This is episode 63. In this episode we will discuss Parenting Skills and why they are important. So let’s begin.
Smarter Parenting welcomes you to our podcast series, The Parenting Coach for ADHD. Here to heal and elevate lives is your Parenting Coach, Siope Kinikini.
Hello everyone. I hope everybody’s doing great. I am doing fantastic, and I am actually excited to be talking today about Parenting Skills and why they’re important, specifically now, in our current age and what is happening. Now, I do need to preface this whole podcast and this vlog by telling you this was actually something that transpired in a conversation that I had with a grandparent who’s currently raising three of his grandchildren. His children, his son had these children, and unfortunately, under the circumstances, his son could not raise these children. So, these children were actually allowed to stay with grandpa, and grandpa is raising them.

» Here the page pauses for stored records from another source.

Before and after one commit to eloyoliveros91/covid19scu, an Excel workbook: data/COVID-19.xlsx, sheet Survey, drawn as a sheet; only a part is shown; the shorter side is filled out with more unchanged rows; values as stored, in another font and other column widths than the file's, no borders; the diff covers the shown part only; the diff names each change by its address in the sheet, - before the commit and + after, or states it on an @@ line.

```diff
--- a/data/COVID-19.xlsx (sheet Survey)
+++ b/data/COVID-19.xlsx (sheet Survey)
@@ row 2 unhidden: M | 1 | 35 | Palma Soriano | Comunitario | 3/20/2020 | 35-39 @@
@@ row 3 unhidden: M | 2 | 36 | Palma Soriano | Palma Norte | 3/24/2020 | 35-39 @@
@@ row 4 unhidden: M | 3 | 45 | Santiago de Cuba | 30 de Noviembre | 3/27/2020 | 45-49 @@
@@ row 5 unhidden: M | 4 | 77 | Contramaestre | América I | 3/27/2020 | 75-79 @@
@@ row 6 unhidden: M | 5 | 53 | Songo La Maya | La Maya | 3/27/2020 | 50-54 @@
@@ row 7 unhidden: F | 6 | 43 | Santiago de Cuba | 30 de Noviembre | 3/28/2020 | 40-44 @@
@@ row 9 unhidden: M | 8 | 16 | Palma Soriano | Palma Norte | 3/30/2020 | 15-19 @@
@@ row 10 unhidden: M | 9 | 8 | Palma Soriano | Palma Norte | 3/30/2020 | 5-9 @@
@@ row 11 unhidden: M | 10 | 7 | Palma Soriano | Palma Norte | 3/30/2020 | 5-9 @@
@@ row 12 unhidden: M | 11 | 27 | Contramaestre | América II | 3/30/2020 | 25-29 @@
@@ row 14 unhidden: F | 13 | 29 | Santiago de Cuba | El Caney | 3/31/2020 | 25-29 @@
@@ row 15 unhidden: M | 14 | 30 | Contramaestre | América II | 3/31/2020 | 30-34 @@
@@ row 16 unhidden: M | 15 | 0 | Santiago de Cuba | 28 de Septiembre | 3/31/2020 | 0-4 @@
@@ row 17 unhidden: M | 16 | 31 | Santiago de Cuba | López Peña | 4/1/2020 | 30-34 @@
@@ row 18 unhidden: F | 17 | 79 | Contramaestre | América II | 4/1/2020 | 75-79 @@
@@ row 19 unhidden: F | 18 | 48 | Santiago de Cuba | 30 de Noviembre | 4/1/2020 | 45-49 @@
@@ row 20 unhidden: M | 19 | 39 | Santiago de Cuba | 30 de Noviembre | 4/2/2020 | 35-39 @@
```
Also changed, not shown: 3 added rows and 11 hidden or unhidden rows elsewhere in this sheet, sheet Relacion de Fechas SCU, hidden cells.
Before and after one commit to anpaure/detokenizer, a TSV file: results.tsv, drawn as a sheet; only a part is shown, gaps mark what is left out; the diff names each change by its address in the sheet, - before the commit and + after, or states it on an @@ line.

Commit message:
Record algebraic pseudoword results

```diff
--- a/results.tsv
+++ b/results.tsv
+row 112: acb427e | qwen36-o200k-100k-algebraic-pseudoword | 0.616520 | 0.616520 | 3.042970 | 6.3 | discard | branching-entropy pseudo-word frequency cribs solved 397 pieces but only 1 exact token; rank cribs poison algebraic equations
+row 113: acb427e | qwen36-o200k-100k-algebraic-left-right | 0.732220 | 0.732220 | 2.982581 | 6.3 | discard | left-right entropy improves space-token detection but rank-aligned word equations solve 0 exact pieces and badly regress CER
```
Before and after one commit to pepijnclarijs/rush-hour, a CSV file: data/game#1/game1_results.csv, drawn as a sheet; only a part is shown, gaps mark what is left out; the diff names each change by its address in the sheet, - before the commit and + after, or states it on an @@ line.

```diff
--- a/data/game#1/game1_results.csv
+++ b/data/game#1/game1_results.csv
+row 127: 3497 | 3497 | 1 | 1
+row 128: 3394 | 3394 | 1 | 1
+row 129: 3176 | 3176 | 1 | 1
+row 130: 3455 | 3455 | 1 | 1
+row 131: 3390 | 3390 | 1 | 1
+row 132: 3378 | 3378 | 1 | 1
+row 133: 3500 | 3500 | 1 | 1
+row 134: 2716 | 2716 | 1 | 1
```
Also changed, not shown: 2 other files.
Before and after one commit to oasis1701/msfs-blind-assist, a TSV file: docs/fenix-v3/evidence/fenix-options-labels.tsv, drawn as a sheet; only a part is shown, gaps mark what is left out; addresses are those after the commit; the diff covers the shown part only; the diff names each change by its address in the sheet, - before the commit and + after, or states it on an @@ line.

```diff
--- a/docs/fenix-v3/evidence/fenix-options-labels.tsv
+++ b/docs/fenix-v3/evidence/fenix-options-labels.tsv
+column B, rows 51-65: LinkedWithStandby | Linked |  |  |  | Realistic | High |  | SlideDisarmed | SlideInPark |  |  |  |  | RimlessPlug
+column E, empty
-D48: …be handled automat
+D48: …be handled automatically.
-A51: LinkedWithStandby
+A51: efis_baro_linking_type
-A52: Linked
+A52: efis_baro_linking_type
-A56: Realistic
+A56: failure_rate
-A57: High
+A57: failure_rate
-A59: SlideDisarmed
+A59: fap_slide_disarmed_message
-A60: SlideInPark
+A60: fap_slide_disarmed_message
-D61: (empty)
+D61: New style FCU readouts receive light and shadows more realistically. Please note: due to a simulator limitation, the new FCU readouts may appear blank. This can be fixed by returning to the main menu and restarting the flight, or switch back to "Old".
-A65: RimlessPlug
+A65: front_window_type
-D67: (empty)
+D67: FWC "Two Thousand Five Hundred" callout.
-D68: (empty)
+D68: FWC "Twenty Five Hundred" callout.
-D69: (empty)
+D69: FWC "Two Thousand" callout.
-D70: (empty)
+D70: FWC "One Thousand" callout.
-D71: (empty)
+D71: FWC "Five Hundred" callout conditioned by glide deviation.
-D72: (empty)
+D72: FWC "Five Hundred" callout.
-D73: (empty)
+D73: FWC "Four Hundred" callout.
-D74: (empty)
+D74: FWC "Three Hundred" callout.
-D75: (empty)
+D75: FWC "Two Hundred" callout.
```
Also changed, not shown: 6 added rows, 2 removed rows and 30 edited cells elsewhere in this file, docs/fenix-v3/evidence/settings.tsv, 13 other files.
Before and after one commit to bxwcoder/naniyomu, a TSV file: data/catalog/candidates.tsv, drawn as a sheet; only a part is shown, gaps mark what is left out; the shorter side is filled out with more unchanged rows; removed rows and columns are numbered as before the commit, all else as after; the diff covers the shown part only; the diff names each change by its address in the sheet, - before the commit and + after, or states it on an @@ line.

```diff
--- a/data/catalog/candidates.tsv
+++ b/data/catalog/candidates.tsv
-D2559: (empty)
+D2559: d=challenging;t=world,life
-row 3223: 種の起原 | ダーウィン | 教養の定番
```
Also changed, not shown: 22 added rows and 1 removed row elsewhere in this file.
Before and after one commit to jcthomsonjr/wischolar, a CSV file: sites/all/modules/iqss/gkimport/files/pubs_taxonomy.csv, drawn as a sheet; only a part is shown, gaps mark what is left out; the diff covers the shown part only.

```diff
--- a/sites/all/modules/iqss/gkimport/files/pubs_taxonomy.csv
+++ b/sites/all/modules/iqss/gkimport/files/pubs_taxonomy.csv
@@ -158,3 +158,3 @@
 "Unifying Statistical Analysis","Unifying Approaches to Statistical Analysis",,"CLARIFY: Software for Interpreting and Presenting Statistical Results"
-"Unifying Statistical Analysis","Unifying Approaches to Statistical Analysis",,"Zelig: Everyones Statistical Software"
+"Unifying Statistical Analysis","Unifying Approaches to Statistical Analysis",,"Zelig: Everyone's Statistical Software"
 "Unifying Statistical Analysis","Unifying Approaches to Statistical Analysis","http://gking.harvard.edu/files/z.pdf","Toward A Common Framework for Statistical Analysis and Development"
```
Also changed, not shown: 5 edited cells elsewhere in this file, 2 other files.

However, it’s a different ball game for him because everything is so new in the way that he needs to interact and work with this child. And there’s a lot of outside influences as well, interested in the wellbeing of the children. So while I was talking to Bill, we’ll call him Bill. While I was talking to Bill, he was telling me about what it was like for him to grow up. He grew up in a very different time. During his time, the way that he was brought up, he didn’t really communicate a lot with his father and he did communicate with his mother, but even then, things were not really about communication. Things weren’t really about families working together.
It was pretty much where parents said something and children did it. That’s the era that he grew up in, and he raised his children a little less restrictive than his own parents. However, it was pretty similar based on what he had told me. And so, we talked a lot in-depth about this whole idea of why there is such a need these days for parents to reach out and find help, and Parenting Skills to help their children grow.
In our discussion, it was fascinating for me, because I grew up in an era as well that was very different than the environment that we find ourselves in today. One thing I do want to say is that times have changed. Things have changed. The pressures and the demands of life for many families, the economic strain that is involved for many families is very different than previous decades. There was a time when a father could go and work and sustain and support his family.
What I’m finding with a lot of the families that I have worked with in the past, is that a father may have lost his job either to a recession or for some other reason, and mother has stepped in or there is a single parent involved where two people are not raising a child together. And so, the dynamics have changed. The demands of our environment and our culture have changed. The influence of outside sources to our children, those have changed as well.
When I was talking to Bill, we’ll call him Bill, when I was talking to Bill, I asked him about what it was like for him as a child. What did he do? Because we were talking about setting up some structure for playtime for his grandchildren, and he said that he would leave early in the morning to go hang out with friends, he told his parents where he was going, but then he wouldn’t come back until the sun started to come down. There was no cell phone, his parents just trusted he was safe wherever he was and that nothing bad would happen.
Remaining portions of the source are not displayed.